The second quarterly figures released today show the Government’s Alcohol Mandatory Treatment system is having a significant impact in taking chronic alcoholics off the streets and giving them the opportunity to turn their lives around, writes Robyn Lambley (pictured), Minister for Alcohol Rehabilitation.
It was an opportunity to remake her life and she took it: she turned from regular heavy drinking – of up to 30 cans of full strength beer in a sitting and this since 1987 – to being sober, taking on full-time employment, progressing in her job, looking after family, aspiring to rent her own flat.
Erica Lowah was one of three to graduate from the SMART Court program last Thursday. The three are the first in Alice Springs to complete the program since its introduction in July last year.
SMART stands for “Substance Misuse Assessment and Referral for Treatment”. Sentencing of offenders with serious alcohol and/or drug problems is deferred while they undertake programs as ordered by the court. The programs are tailored to individual needs but the bottom line is total abstinence.
Ms Lowah had been charged with high range drink driving and driving while disqualified and these were not her first drink driving offences. By entering the SMART Court program, she was given a chance to avoid gaol time and to get her life back on track.
A cake was brought into the court to celebrate the achievements of the graduates. Everyone was beaming. The usual formalities, already not great in this court, dropped away. I was even allowed to get out my pocket camera and take a snap, with the quietly proud Ms Lowah agreeing to have her photo published.
Magistrate David Bamber joked with graduate Benjamin Smith that his was the first SMART Court romance: while on the program he entered and has remained in a relationship with a young woman who is also a program participant.
Mr Bamber reflected briefly on his experience of this very different court.

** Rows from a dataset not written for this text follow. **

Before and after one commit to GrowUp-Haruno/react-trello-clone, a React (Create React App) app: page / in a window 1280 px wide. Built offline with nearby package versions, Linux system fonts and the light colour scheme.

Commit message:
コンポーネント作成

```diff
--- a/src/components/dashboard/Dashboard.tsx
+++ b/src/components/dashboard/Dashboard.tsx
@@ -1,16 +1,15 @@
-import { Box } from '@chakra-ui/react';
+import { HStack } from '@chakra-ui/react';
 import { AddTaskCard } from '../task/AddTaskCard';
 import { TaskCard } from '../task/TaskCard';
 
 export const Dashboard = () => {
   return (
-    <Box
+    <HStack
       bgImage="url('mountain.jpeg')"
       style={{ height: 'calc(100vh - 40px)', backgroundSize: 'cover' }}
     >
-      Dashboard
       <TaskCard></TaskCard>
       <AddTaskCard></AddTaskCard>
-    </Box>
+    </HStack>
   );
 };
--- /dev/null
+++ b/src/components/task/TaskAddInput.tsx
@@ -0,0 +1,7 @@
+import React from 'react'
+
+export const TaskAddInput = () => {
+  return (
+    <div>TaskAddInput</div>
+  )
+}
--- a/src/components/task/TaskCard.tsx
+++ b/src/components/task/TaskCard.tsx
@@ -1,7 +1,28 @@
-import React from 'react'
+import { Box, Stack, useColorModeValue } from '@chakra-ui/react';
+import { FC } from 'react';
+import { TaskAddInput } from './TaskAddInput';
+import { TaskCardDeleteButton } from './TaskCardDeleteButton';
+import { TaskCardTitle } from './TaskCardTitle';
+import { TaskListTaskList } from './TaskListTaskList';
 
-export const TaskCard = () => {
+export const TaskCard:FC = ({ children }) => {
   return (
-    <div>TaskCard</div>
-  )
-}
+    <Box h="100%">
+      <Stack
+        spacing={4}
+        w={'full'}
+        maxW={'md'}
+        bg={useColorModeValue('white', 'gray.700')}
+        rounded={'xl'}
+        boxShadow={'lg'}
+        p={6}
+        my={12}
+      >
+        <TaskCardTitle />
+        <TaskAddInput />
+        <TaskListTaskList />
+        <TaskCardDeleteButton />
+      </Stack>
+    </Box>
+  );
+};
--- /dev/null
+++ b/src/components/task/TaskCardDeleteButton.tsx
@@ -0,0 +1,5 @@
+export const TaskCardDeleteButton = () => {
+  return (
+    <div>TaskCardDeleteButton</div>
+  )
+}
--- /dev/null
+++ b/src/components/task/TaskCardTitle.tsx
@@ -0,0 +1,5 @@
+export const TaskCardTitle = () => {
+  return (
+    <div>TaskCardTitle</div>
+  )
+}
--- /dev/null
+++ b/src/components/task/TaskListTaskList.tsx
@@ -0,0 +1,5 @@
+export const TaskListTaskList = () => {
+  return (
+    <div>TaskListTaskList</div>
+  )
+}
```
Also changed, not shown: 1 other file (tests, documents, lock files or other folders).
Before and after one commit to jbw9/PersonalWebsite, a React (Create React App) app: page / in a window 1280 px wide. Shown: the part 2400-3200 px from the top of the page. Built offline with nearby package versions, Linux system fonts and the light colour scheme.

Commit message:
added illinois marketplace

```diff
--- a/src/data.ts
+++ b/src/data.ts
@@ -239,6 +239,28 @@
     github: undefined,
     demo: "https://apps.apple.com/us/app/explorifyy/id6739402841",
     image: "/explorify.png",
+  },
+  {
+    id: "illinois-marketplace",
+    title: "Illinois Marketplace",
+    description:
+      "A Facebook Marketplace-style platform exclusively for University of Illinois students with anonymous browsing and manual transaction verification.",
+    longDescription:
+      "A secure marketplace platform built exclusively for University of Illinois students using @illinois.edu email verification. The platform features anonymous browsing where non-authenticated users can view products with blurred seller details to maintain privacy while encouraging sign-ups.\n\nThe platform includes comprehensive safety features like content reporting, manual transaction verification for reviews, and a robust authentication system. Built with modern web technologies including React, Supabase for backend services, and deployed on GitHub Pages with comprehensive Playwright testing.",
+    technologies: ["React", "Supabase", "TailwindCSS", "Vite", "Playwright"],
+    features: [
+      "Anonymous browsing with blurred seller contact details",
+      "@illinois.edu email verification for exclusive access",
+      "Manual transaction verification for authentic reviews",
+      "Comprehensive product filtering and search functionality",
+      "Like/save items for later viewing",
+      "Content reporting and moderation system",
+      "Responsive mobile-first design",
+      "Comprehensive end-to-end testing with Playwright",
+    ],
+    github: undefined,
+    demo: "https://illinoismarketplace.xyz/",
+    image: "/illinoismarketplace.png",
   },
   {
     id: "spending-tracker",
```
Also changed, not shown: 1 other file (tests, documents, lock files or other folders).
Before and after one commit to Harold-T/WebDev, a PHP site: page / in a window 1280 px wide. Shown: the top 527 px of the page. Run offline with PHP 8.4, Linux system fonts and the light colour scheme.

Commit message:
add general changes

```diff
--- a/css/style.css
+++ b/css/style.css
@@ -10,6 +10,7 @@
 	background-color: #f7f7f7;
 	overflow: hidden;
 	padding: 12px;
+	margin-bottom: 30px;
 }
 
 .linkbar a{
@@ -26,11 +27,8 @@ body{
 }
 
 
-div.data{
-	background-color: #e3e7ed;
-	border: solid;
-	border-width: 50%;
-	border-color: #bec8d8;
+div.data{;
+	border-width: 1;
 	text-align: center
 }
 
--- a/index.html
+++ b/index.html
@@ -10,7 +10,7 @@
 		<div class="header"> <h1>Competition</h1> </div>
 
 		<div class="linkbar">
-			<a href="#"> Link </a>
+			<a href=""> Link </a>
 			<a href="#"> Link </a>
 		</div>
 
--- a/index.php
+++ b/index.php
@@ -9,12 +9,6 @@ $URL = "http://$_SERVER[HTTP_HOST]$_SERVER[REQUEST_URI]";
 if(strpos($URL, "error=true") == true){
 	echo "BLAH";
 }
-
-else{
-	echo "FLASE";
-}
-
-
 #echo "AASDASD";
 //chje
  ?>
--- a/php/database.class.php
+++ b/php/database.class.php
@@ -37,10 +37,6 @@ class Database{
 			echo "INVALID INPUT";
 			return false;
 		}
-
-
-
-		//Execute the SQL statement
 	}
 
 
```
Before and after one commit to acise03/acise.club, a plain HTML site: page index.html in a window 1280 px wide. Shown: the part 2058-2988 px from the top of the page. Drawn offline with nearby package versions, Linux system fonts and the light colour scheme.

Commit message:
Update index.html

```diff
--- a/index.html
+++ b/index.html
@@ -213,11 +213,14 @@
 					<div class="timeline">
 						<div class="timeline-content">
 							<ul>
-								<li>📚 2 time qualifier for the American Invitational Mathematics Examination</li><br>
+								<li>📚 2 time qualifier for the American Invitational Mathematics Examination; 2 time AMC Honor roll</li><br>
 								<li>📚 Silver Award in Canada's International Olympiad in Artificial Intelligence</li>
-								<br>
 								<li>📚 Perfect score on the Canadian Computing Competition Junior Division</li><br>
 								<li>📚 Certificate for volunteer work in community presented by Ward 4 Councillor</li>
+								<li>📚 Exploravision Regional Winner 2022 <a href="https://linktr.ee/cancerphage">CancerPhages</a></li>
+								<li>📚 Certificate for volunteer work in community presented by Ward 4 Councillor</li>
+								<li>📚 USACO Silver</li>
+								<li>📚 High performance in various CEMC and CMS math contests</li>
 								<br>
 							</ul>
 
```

The legislation was introduced quickly and he'd had little idea of what his role would involve. Visiting a similar court in New South Wales, he learnt that their main 'problem' was that people wanted to keep coming back, to let the court know how well they were doing. One NSW graduate had even brought his one-day-old baby to show the court's team.
The stories reveal the importance of personal relationships in this court (in contrast to other courts where the personal is suppressed). The relationships obviously have their boundaries but there is an observable genuine warmth between the court's team and the participants, especially those – not surprisingly – who respond well to the chance they've been given. KIERAN FINNANE reports.
Pictured: Erica Lowah receives her SMART court graduation certificate from Magistrate David Bamber.